Among the entries that follow, find every line with the word "date" and list it.

(Change detection data)
================
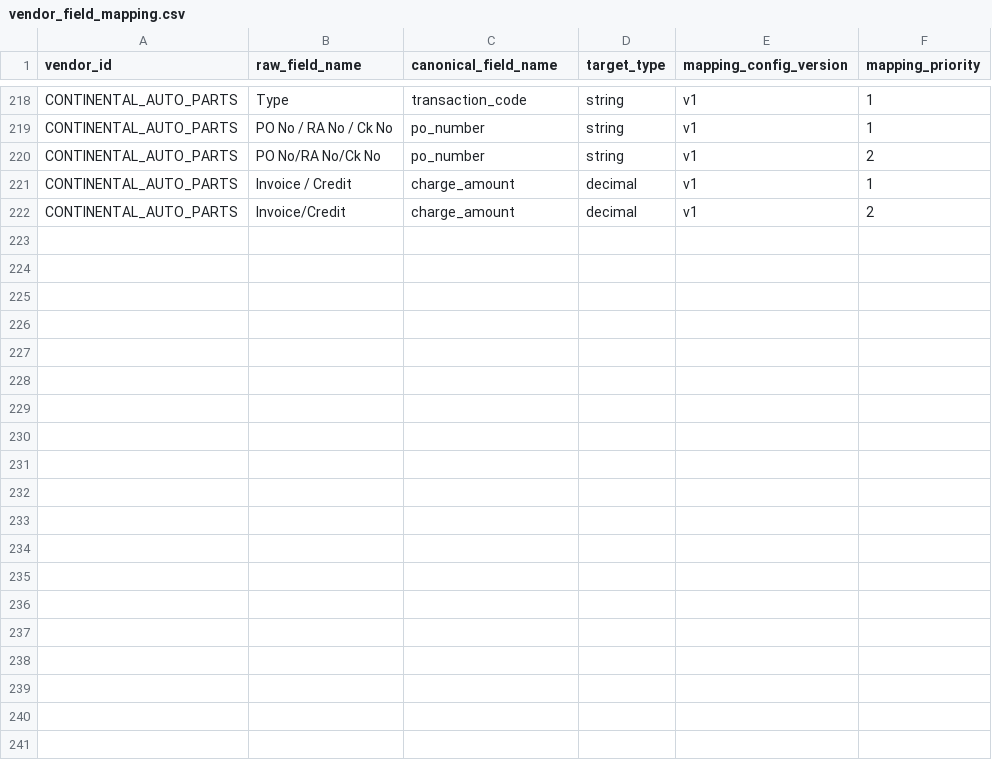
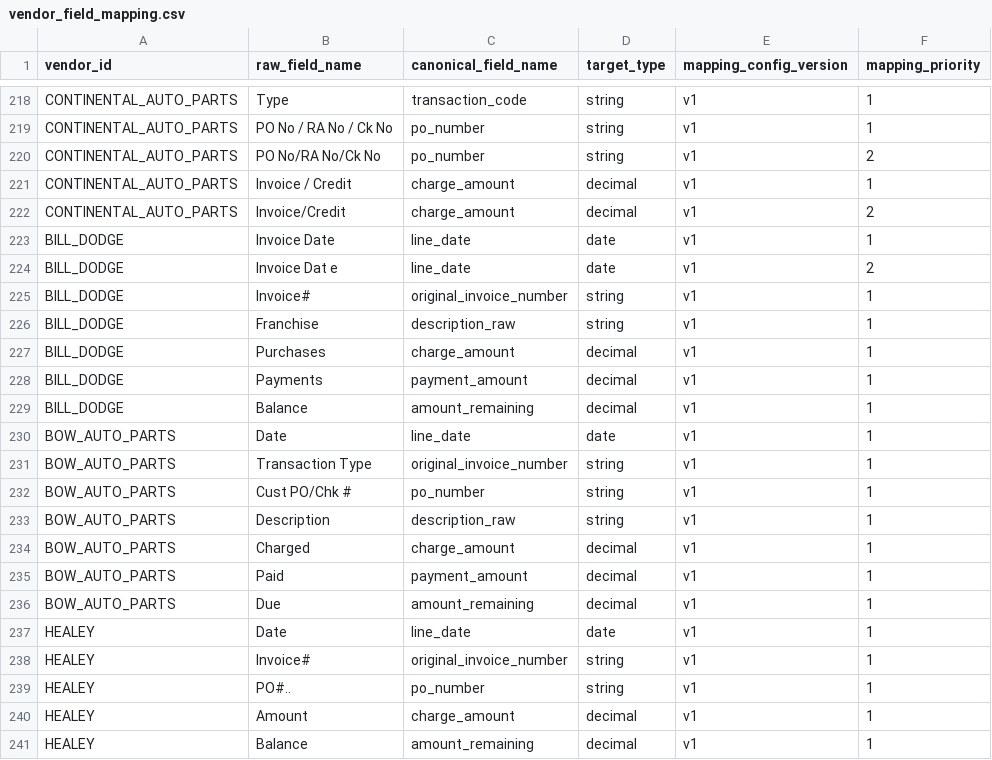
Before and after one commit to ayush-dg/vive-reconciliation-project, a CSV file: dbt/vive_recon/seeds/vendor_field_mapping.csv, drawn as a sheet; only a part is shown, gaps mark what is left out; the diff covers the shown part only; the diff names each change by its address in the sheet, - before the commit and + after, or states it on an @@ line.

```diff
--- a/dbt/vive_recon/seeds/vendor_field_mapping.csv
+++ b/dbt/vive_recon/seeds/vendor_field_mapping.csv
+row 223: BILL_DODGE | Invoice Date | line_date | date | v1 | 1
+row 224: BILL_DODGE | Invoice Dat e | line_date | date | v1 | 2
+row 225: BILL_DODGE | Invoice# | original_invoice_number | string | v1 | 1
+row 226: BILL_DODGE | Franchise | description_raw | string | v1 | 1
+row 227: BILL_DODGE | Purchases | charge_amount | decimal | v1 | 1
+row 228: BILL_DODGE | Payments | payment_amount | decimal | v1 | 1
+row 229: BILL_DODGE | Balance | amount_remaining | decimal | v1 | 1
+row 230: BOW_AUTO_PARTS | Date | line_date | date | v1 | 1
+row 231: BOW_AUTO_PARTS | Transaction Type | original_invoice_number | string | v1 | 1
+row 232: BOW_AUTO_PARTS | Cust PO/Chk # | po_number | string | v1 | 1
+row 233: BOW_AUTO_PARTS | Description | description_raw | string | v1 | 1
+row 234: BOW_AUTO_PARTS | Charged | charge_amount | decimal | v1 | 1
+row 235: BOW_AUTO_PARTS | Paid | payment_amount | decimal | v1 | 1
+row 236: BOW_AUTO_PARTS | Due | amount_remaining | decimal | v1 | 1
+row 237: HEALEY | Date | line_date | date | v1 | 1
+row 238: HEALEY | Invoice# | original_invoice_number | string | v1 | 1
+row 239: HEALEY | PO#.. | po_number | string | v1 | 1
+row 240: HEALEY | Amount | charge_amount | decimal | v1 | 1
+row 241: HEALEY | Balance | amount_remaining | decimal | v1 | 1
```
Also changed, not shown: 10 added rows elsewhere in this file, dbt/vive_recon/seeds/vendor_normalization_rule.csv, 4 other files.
================
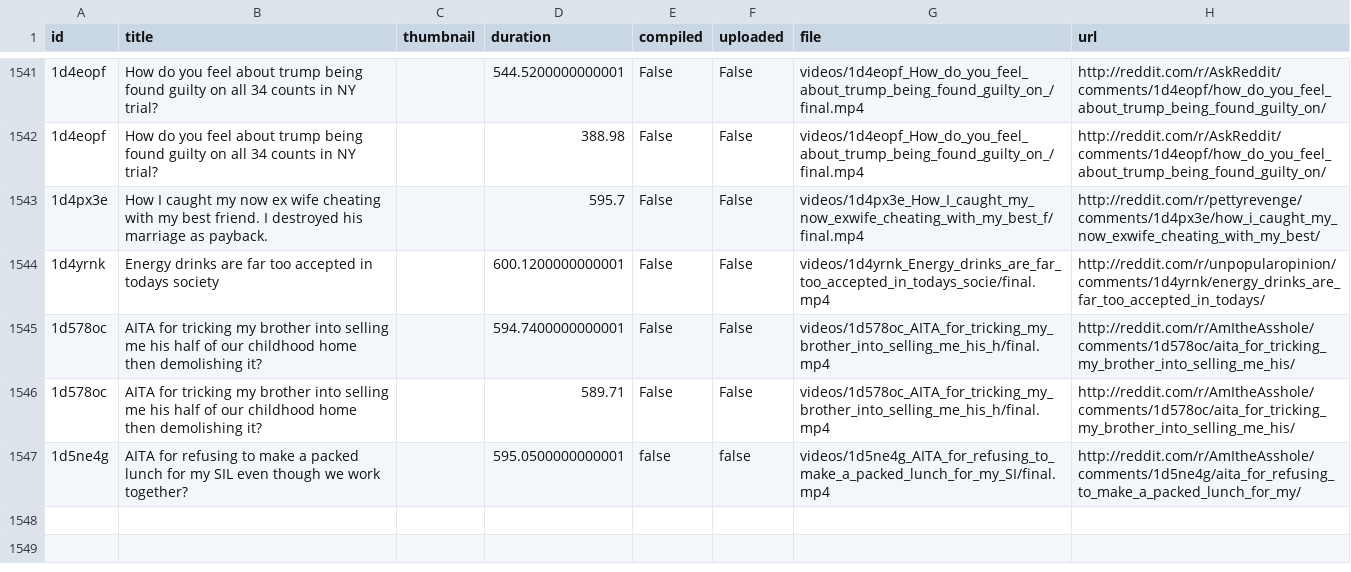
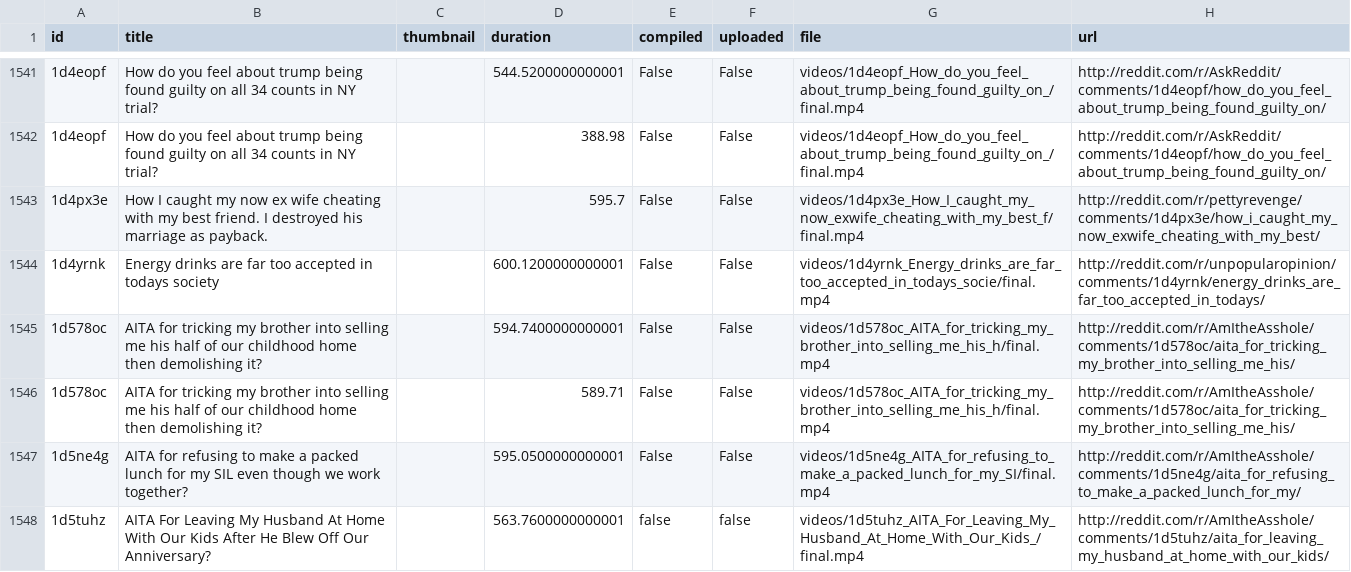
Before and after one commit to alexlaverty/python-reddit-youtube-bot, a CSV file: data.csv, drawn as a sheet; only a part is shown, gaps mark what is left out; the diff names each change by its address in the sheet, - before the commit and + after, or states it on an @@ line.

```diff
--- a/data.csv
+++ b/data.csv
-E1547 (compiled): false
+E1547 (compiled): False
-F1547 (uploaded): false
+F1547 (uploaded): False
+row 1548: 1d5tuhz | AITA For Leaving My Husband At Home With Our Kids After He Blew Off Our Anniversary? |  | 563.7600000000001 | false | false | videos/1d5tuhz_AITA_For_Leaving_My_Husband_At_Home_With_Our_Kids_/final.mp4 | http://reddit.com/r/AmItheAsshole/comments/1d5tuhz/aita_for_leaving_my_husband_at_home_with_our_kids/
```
================
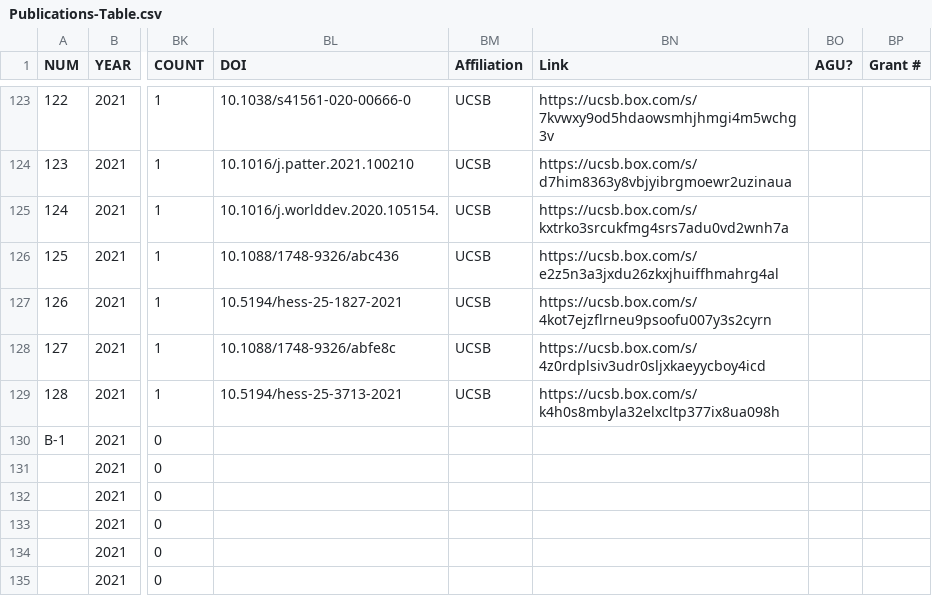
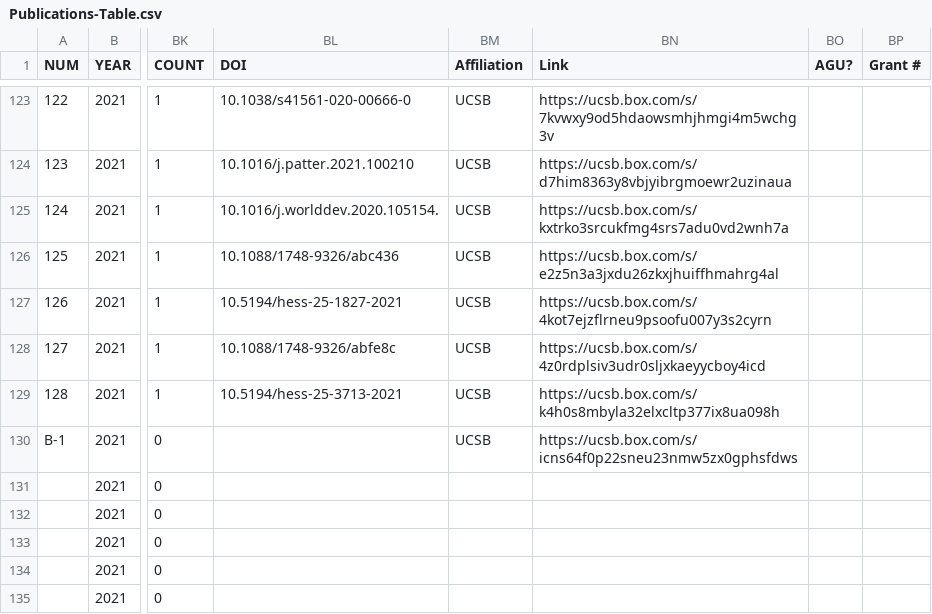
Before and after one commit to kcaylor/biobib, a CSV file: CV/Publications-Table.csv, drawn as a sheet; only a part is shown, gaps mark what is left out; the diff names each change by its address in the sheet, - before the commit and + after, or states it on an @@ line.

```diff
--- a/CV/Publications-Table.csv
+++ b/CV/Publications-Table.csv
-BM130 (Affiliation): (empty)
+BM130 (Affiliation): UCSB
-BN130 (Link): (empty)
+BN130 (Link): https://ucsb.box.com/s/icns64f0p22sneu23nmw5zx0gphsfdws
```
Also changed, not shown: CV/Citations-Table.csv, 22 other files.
================
= Reply =
+row 223: BILL_DODGE | Invoice Date | line_date | date | v1 | 1
+row 224: BILL_DODGE | Invoice Dat e | line_date | date | v1 | 2
+row 230: BOW_AUTO_PARTS | Date | line_date | date | v1 | 1
+row 237: HEALEY | Date | line_date | date | v1 | 1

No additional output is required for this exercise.